#### [What you need to do]
Here are some records; copy every line that holds the word "index".

#### [Given information]
--------------------------------
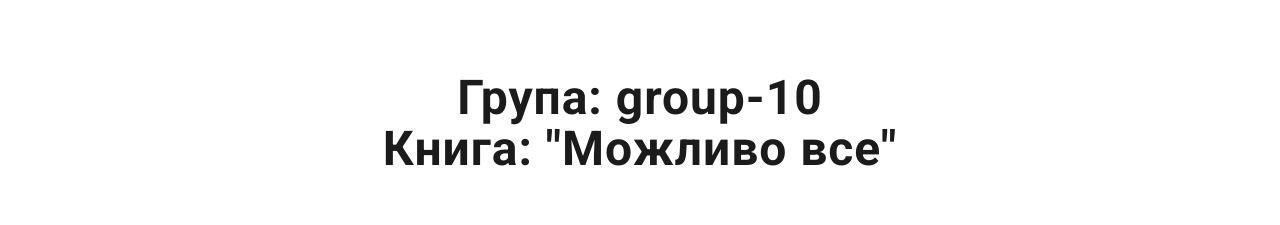
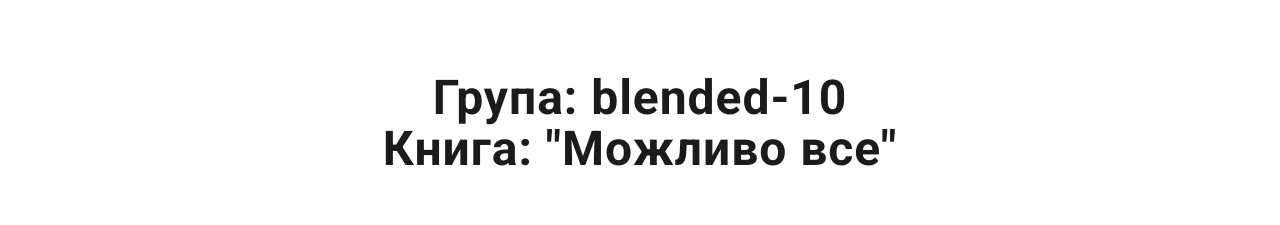
Before and after one commit to NataliiaKopychynska/my-first-project, a plain HTML site: page index.html in a window 1280 px wide. Shown: the top 225 px of the page. Drawn offline with nearby package versions, Linux system fonts and the light colour scheme.

Commit message:
add title

```diff
--- a/css/styles.css
+++ b/css/styles.css
@@ -11,6 +11,7 @@ h1 {
 }
 
 p {
+    text-align: center;
     font-size: 16px;
     font-family: "Roboto",sans-serif;
     font-weight: 400;
--- a/index.html
+++ b/index.html
@@ -14,7 +14,7 @@
     <link href="https://fonts.googleapis.com/css2?family=Raleway:wght@700&display=swap" rel="stylesheet">
 </head>
 <body>
-    <h1 class="nazwa">Група: group-10 <br>
+    <h1 class="nazwa">Група: blended-10 <br>
     Книга: "Можливо все"</h1>
     <p class="tittle">
         Джон під час кризи намагається допомогти своїй аудиторії та випускає книжки, але йому не вірять і просять довести. Чому
```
--------------------------------
#### [Output for this exercise]
Before and after one commit to NataliiaKopychynska/my-first-project, a plain HTML site: page index.html in a window 1280 px wide. Shown: the top 225 px of the page. Drawn offline with nearby package versions, Linux system fonts and the light colour scheme.
--- a/index.html
+++ b/index.html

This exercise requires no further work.